Tolstoĭ , Lev Nikolaevich. Smert' Ivana Il'icha
It is probably not what you are used to seeing. The commonly used spelling is, of course,
Both spellings can be found, especially in databases with older materials.
Almost every database you search will have materials by or about Tolstoy. If you search a database like MLA and don't find any matches under the Tolstoy spelling, try the alternate spelling.
A similar problem exists with the title of this particular work, The Death of Ivan Ilyich. The other possible spellings really only involve one word in the title, "Ilyich". In some sources you will find it spelled Illich, Illych, Ilyitch, Il'ich, Il'ic, etc.
Other Tolstoys: Tolstoy came from a famous Russian noble family, and many of his relatives were also famous in literature, politics, etc. You may encounter books and articles by or about these other Tolstoys (especially his two cousins Aleksei Konstantinovich Tolstoy and Aleksei Nikolaevich Tolstoy) when you are searching. Make sure that the items you choose have to do with Graf Lev Nikolaevich Tolstoi, a.k.a. Count Leo Nikolayevich Tolstoy, born 1828, died 1910. His first name is sometimes also spelled Lyof!

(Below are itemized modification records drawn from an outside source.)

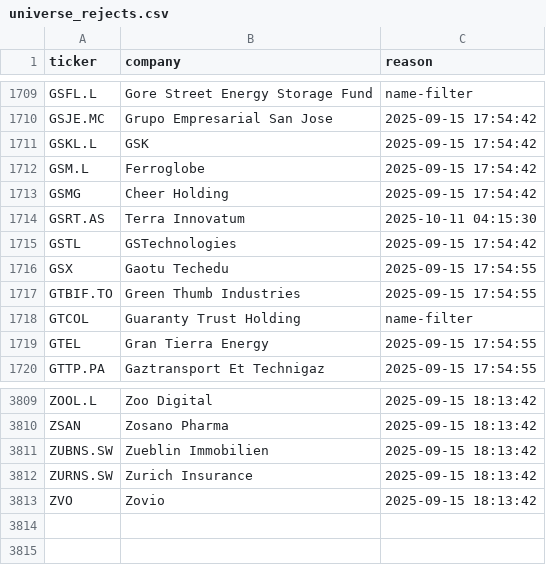
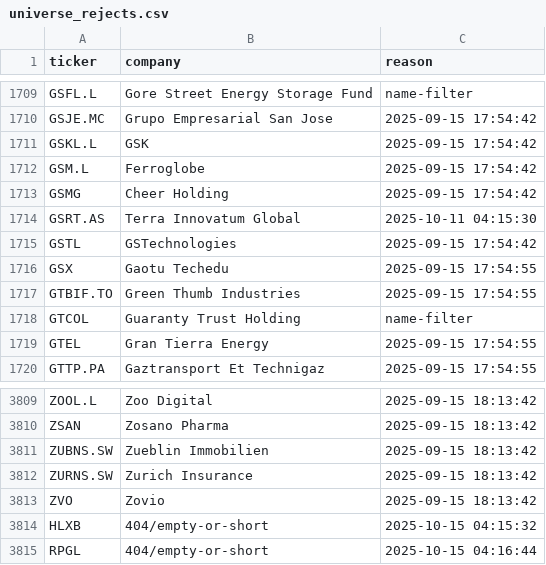
Before and after one commit to andrei1234D/GPT5, a CSV file: data/universe_rejects.csv, drawn as a sheet; only a part is shown, gaps mark what is left out.

```diff
--- a/data/universe_rejects.csv
+++ b/data/universe_rejects.csv
@@ -1713,3 +1713,3 @@ GSM.L,Ferroglobe,2025-09-15 17:54:42
 GSMG,Cheer Holding,2025-09-15 17:54:42
-GSRT.AS,Terra Innovatum,2025-10-11 04:15:30
+GSRT.AS,Terra Innovatum Global,2025-10-11 04:15:30
 GSTL,GSTechnologies,2025-09-15 17:54:42
@@ -3813 +3813,3 @@ ZURNS.SW,Zurich Insurance,2025-09-15 18:13:42
 ZVO,Zovio,2025-09-15 18:13:42
+HLXB,404/empty-or-short,2025-10-15 04:15:32
+RPGL,404/empty-or-short,2025-10-15 04:16:44
```
Also changed, not shown: data/stage1_kept.csv, data/stage2_merged.csv.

Limiting: Tolstoy was extremely popular during his lifetime and has remained the focus of a great deal of research. This makes it essential that any search on his name be limited by another term to limit the search. For example, a search on just "Tolstoy" in MLA will return almost 3,000 hits. In Google, searching the same term will return over nine million hits. Even adding the term "death" to the search in Google will still return over two million links. "Tolstoy" and "Illich" returns more than 35,000. Google Scholar will return a much more manageable list of some 300 items.
This is a case where using some of the online databases available through the Online Research Resources (ORR) page might be very useful (see below). Some of the databases that you might find very helpful for this project are:
When looking for a specific journal, magazine, or newspaper article, most people prefer an electronic version, if it's available. The place to check whether UIUC has online access to a particular title is the Online Research Resources (ORR) page. Use the ORR to search for the title of the journal, magazine, or newspaper you need, not for the specific article. Here's an example of how to use the ORR to find an article.
Say you have the following article citation in hand, and want to find the full text:
The first step is to go to the ORR and click the Journals & Newspapers tab. Next, type in the first few words of the journal title and select Start of Title, like so:
Clicking Search brings up the following list of titles:
As you can see, there are multiple links for Russian Life; the one that works the best (as we have discovered through trial and error) is indicated with an arrow. The next thing to check is the date range covered for the title. In this case, articles from 1995-present are available. Since the article we need is from 1998, we should be able to find what we're after, so the next step is to click the 07/1995-Present in ProQuest Ethnic NewsWatch link.
What you see next will vary from title to title, but in most cases, you will be able to browse to the year and issue you need. Here is the initial screen for Russian Life:
Referring back to the citation, the article we need is from Volume 41, Issue 7, so click the link next to this issue to bring up the following screen:
Bingo! Here we find the article we need, with the full text link indicated by the yellow highlighting in the above screenshot.
If you don't find the article you're looking for online, check and see if we have the print version by clicking on "Quick Search" at http://www.library.uiuc.edu/catalog/ and searching for the journal title as "Start of Journal/Magazine Title".